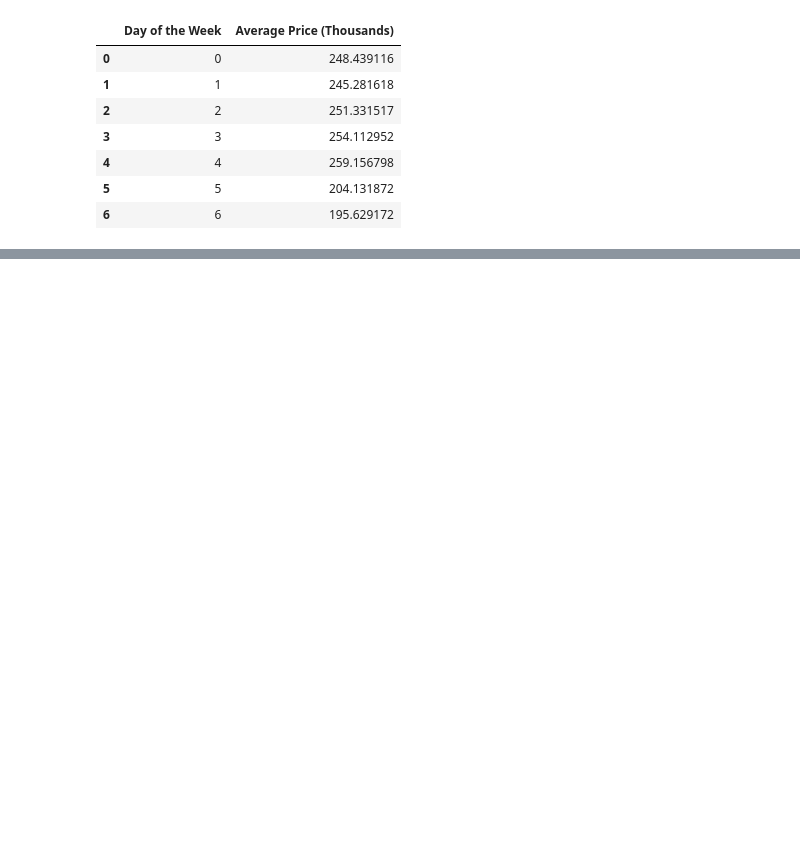
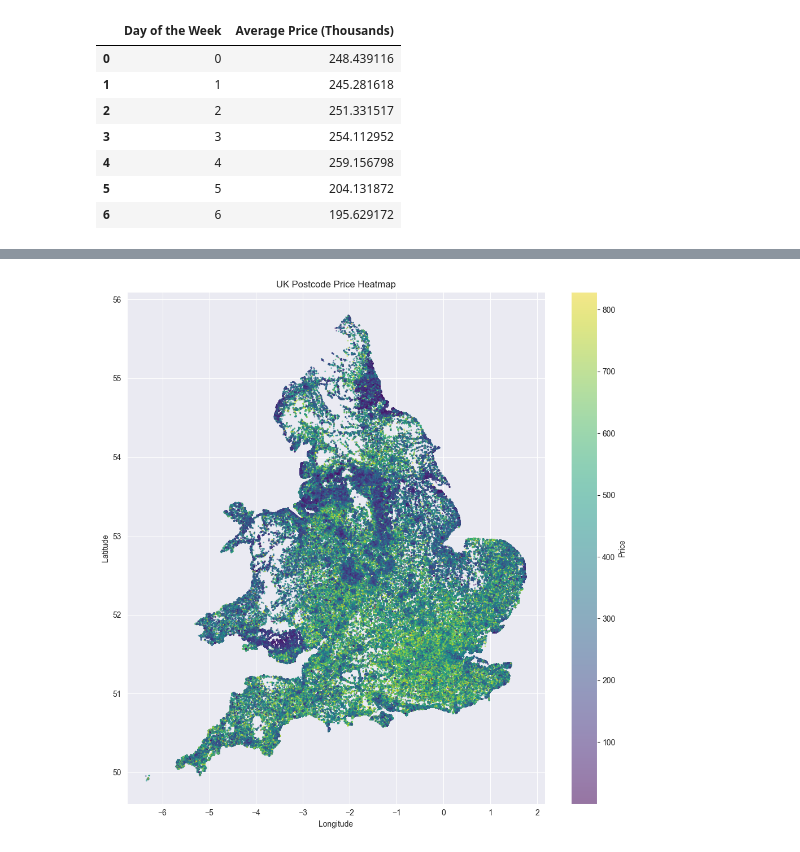
Before and after one commit to Tom-Kerrison/Housing-Price-Predictor, a Jupyter notebook: EDA.ipynb, the cells around one changed output, grey strips where cells are left out. Saved outputs shown, nothing was run; the diff lists cells and outputs as text; code cells hidden in the pictures; blank space fills up the shorter version.

```diff
--- a/EDA.ipynb
+++ b/EDA.ipynb
@@ -243,0 +331,23 @@ sns.lineplot(x='Day of the Week', y='Average Price (Thousands)', data=oth_prop,
+# %%
+import matplotlib.pyplot as plt
+
+plt.figure(figsize=(10, 10))
+
+plt.scatter(
+    no_outliers_df['LONG'],
+    no_outliers_df['LAT'],
+    c=no_outliers_df['Price (Thousands)'],
+    cmap='viridis',
+    s=1,
+    alpha=0.5
+)
+
+plt.colorbar(label='Price')
+plt.xlabel('Longitude')
+plt.ylabel('Latitude')
+plt.title('UK Postcode Price Heatmap')
+plt.grid(True)
+plt.tight_layout()
+plt.show()
+# %% [output]
+[figure, added]
```
Also changed, not shown: parts of 11 cells of this notebook, 1 other file.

^^^^

WORK ITEM:
Once more, please print all the lines above exactly, without their pictures.

SOLVED EXERCISE:
Before and after one commit to Tom-Kerrison/Housing-Price-Predictor, a Jupyter notebook: EDA.ipynb, the cells around one changed output, grey strips where cells are left out. Saved outputs shown, nothing was run; the diff lists cells and outputs as text; code cells hidden in the pictures; blank space fills up the shorter version.

```diff
--- a/EDA.ipynb
+++ b/EDA.ipynb
@@ -243,0 +331,23 @@ sns.lineplot(x='Day of the Week', y='Average Price (Thousands)', data=oth_prop,
+# %%
+import matplotlib.pyplot as plt
+
+plt.figure(figsize=(10, 10))
+
+plt.scatter(
+    no_outliers_df['LONG'],
+    no_outliers_df['LAT'],
+    c=no_outliers_df['Price (Thousands)'],
+    cmap='viridis',
+    s=1,
+    alpha=0.5
+)
+
+plt.colorbar(label='Price')
+plt.xlabel('Longitude')
+plt.ylabel('Latitude')
+plt.title('UK Postcode Price Heatmap')
+plt.grid(True)
+plt.tight_layout()
+plt.show()
+# %% [output]
+[figure, added]
```
Also changed, not shown: parts of 11 cells of this notebook, 1 other file.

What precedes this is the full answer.